Sharpton told his rally it was important to keep King's dream alive and that despite progress more needs to be done. "Don't mistake progress for arrival," he said.
He poked fun at the Beck-organized rally, saying some participants were the same ones who used to call civil rights leaders troublemakers. "The folks who used to criticize us for marching are trying to have a march themselves," he said. He urged his group to be peaceful and not confrontational. "If people start heckling, smile at them," Sharpton said.
Eleanor Holmes Norton, the District of Columbia's delegate to Congress, said she remembers being at King's march on Washington in 1963. "Glenn Beck's march will change nothing.

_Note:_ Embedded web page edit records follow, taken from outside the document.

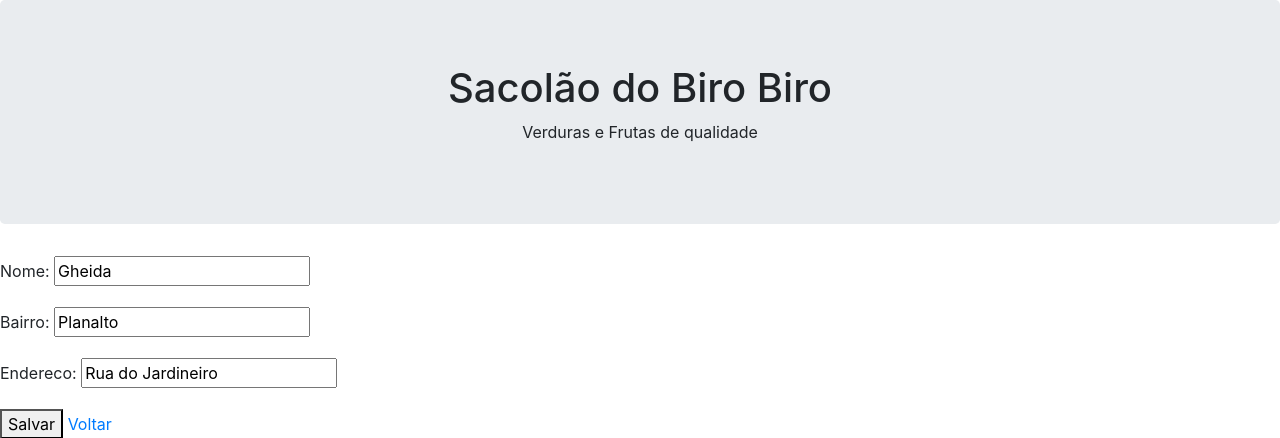
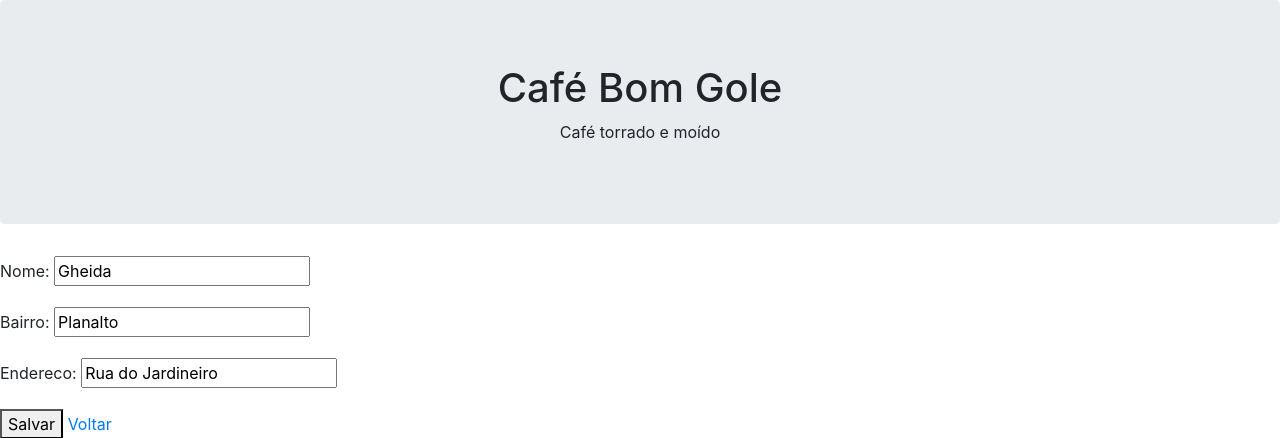
Before and after one commit to yurimelo96/CRUD_PYTHON_DJANGO, a Django app: page /updateC/2/ in a window 1280 px wide. Shown: the part 56-494 px from the top of the page. Run offline with Django 4.2, Linux system fonts and the light colour scheme; data comes from the database, SQL or seed files in the repository; some libraries are stand-ins or nearby versions.

Commit message:
projeto café bom gole

```diff
--- a/contas/templates/base.html
+++ b/contas/templates/base.html
@@ -21,8 +21,8 @@
       </nav>
       <div class="jumbotron">
         <div class="container text-center">
-          <h1>Sacolão do Biro Biro</h1>
-          <p>Verduras e Frutas de qualidade</p>
+          <h1>Café Bom Gole</h1>
+          <p>Café torrado e moído</p>
         </div>
       </div>
     {% block content %}
```
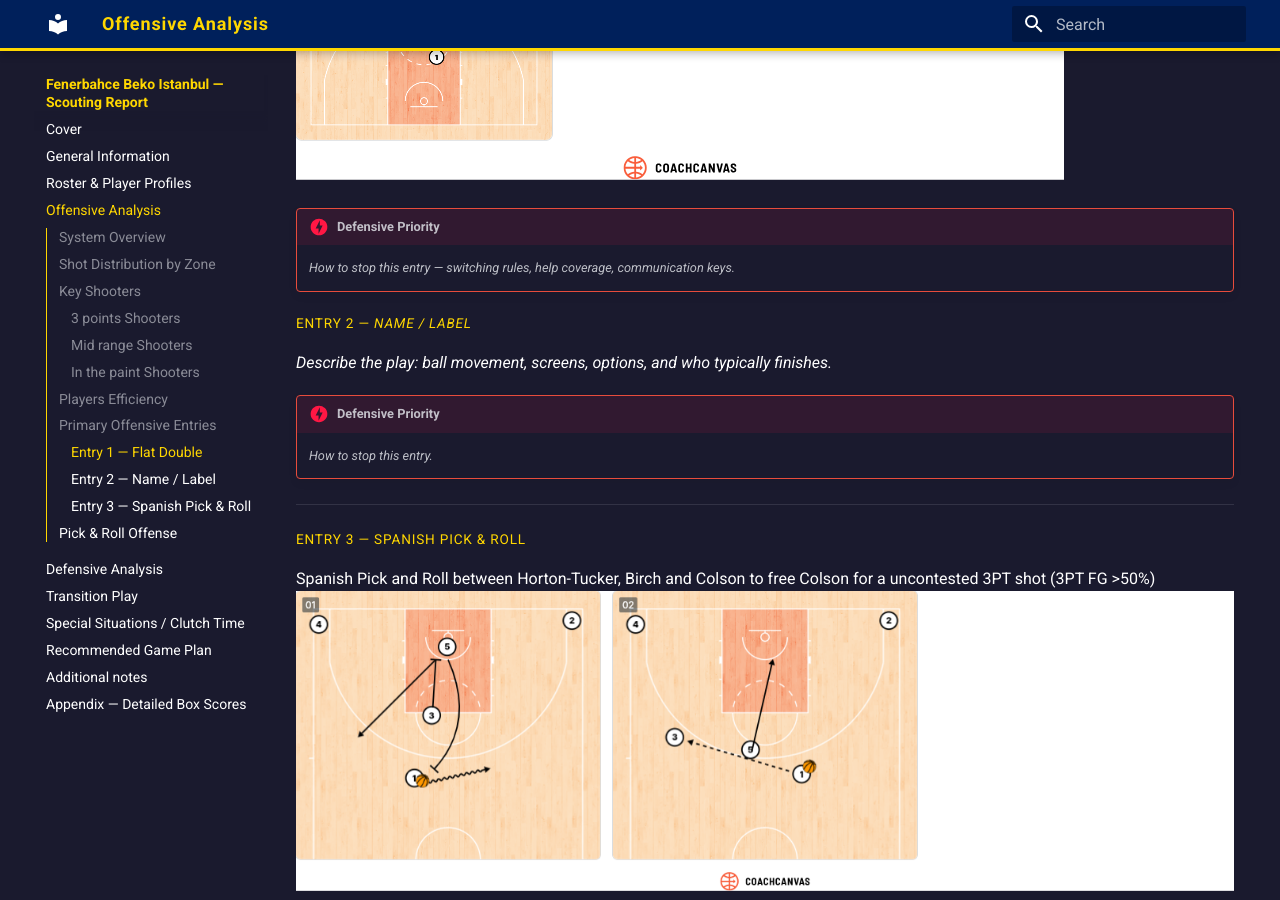
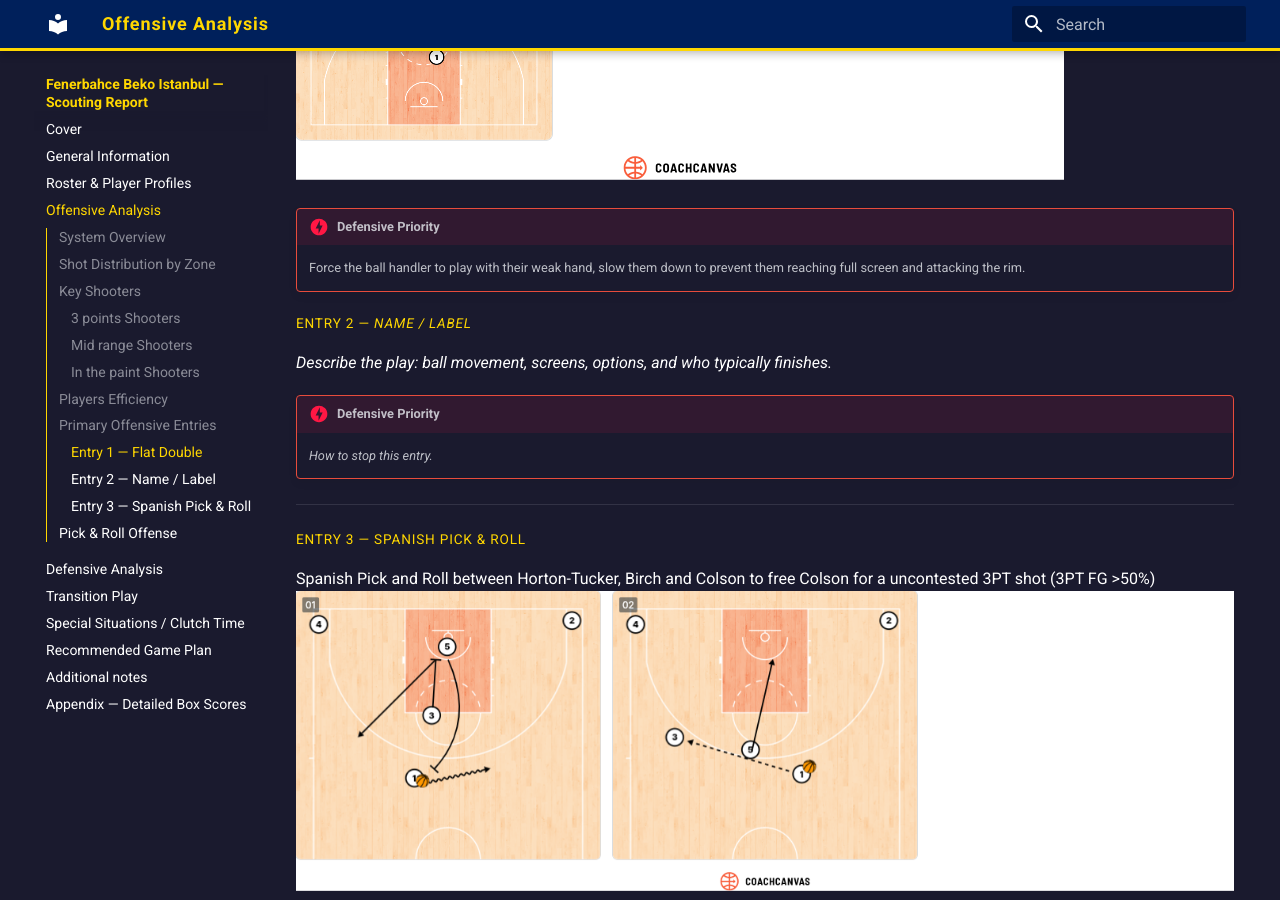
Before and after one commit to martinig94/basketball_analytics, an MkDocs documentation site: the page built from docs/section-c-offensive-analysis.md, in a window 1280 px wide and 900 px high, scrolled down 5505 px. Built offline with MkDocs 1.6.1 and Material for MkDocs 9.7.7, drawn with Linux system fonts in a browser that asks for light colours.

```diff
--- a/docs/section-c-offensive-analysis.md
+++ b/docs/section-c-offensive-analysis.md
@@ -98,8 +98,7 @@
 
 
 !!! danger "Defensive Priority"
-    _How to stop this entry — switching rules, help coverage, communication keys._
-
+    Force the ball handler to play with their weak hand, slow them down to prevent them reaching full screen and attacking the rim.
 
 
 ### Entry 2 — _Name / Label_
```
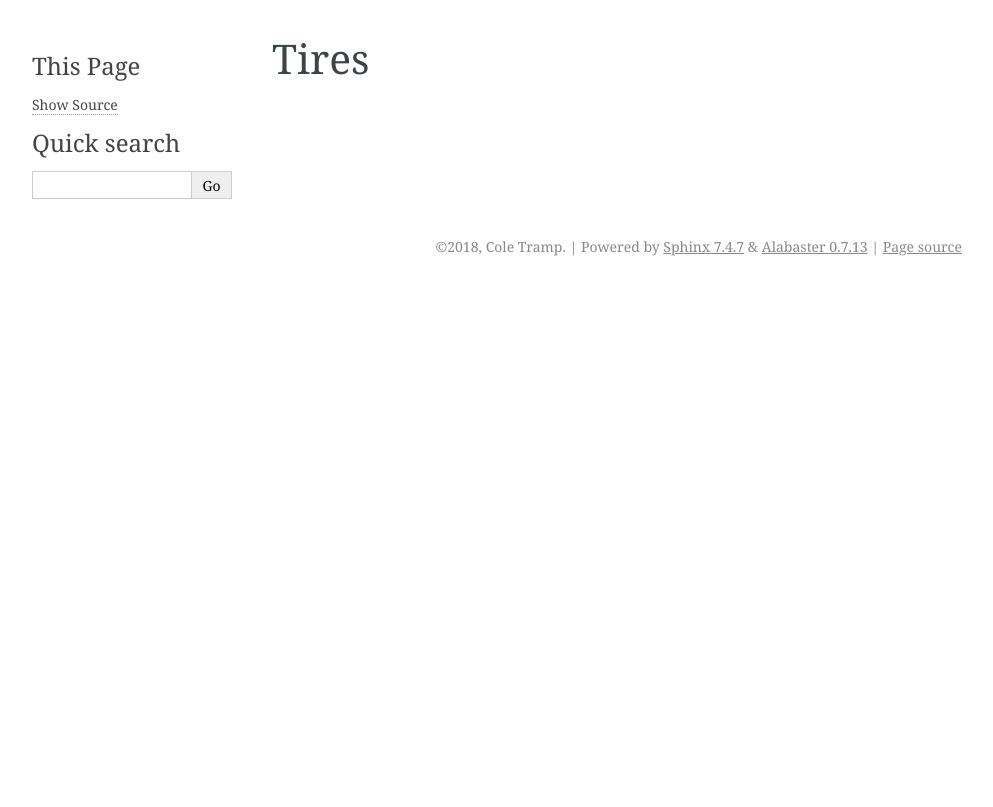
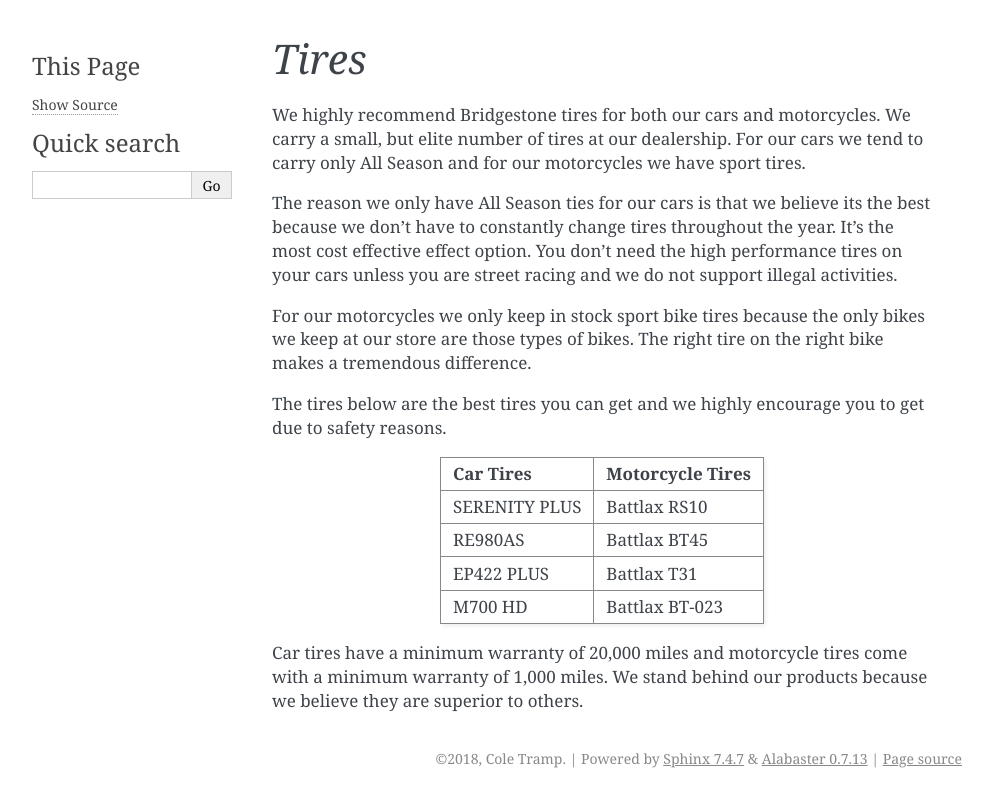
Before and after one commit to coletramp/car_dealership, a Sphinx documentation site: the page built from source/tires/tires.rst, in a window 1280 px wide. Shown: the top 807 px of the page, without its empty margins (148-1141 px from the left). Built offline with Sphinx 7.4.7, drawn with Linux system fonts in a browser that asks for light colours; pages that are not in the unit, such as notebooks, are missing from menus.

Commit message:
adding my pages

```diff
--- a/source/new_mc/new_mc.rst
+++ /dev/null
@@ -1,2 +0,0 @@
-New Motorcycles
-===============
--- a/source/tires/tires.rst
+++ b/source/tires/tires.rst
@@ -1,2 +1,31 @@
-Tires
-=====
+*Tires*
+=======
+
+We highly recommend Bridgestone tires for both our cars and motorcycles. We carry
+a small, but elite number of tires at our dealership. For our cars we tend to carry
+only All Season and for our motorcycles we have sport tires.
+
+The reason we only have All Season ties for our cars is that we believe its the
+best because we don't have to constantly change tires throughout the year. It's
+the most cost effective effect option. You don't need the high performance tires
+on your cars unless you are street racing and we do not support illegal activities.
+
+For our motorcycles we only keep in stock sport bike tires because the only bikes
+we keep at our store are those types of bikes. The right tire on the right bike
+makes a tremendous difference.
+
+The tires below are the best tires you can get and we highly encourage you to
+get due to safety reasons.
+
+=============  ================
+Car Tires      Motorcycle Tires
+=============  ================
+SERENITY PLUS  Battlax RS10
+RE980AS        Battlax BT45
+EP422 PLUS     Battlax T31
+M700 HD        Battlax BT-023
+=============  ================
+
+Car tires have a minimum warranty of 20,000 miles and motorcycle tires come with
+a minimum warranty of 1,000 miles. We stand behind our products because we believe
+they are superior to others.
--- a/source/used_mc/used_mc.rst
+++ /dev/null
@@ -1,2 +0,0 @@
-Used Motorcycles
-================
```
Also changed, not shown: source/new_mc/new_mo.rst (added, +53 -0 lines), source/rims/rims.rst (+28 -2 lines), source/used_mc/used_mo.rst (added, +29 -0 lines).
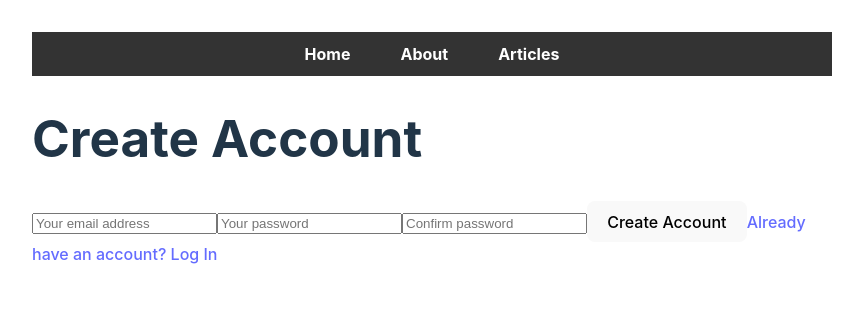
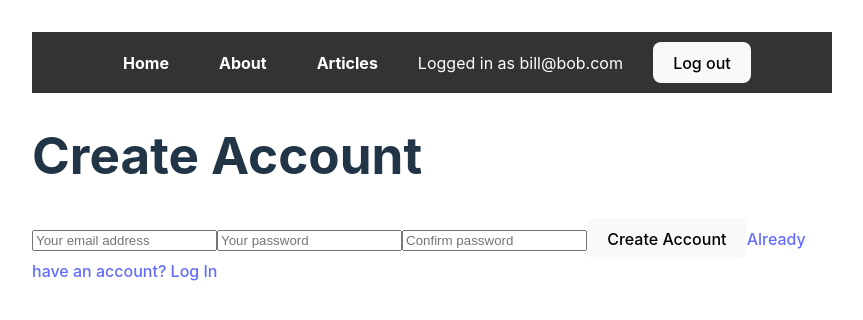
Before and after one commit to thomashoddinott/LL-fullstack-react-course, a React (Vite) app in the folder frontend/: page /create-account in a window 1280 px wide. Shown: the top 320 px of the page, without its empty margins (208-1071 px from the left). Built offline with nearby package versions, Linux system fonts and the light colour scheme.

Commit message:
add auth functionality to navbar with hardcoded scenarios for testing

```diff
--- a/frontend/src/pages/NavBar.jsx
+++ b/frontend/src/pages/NavBar.jsx
@@ -1,6 +1,14 @@
-import { Link } from "react-router-dom";
+import { Link, useNavigate } from "react-router-dom";
+import { getAuth, signOut } from "firebase/auth";
 
 export default function NavBar() {
+  // const isLoggedIn = false;
+  // // const email = "bill@bob.com";
+  const isLoggedIn = true;
+  const email = "bill@bob.com";
+
+  const navigate = useNavigate();
+
   return (
     <nav>
       <ul>
@@ -14,6 +22,18 @@
         <li>
           <Link to="/articles">Articles</Link>
         </li>
+        {isLoggedIn && (
+          <li style={{ color: "white" }}>
+            Logged in as {email}
+          </li>
+        )}
+        <li>
+          {isLoggedIn ? (
+            <button onClick={() => signOut(getAuth())}>Log out</button>
+          ) : (
+            <button onClick={() => navigate("/login")}>Log in</button>
+          )}
+        </li>
       </ul>
     </nav>
   );
```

But you can't blame Glenn Beck for his March-on-Washington envy," she said.
Beck has said he did not intend to choose the King anniversary for his rally but had since decided it was "divine providence." He portrayed King as an American hero.
Sharpton and other critics have noted that, while Beck has long sprouted anti-government themes, King's famous march included an appeal to the federal government to do more to protect Americans' civil rights.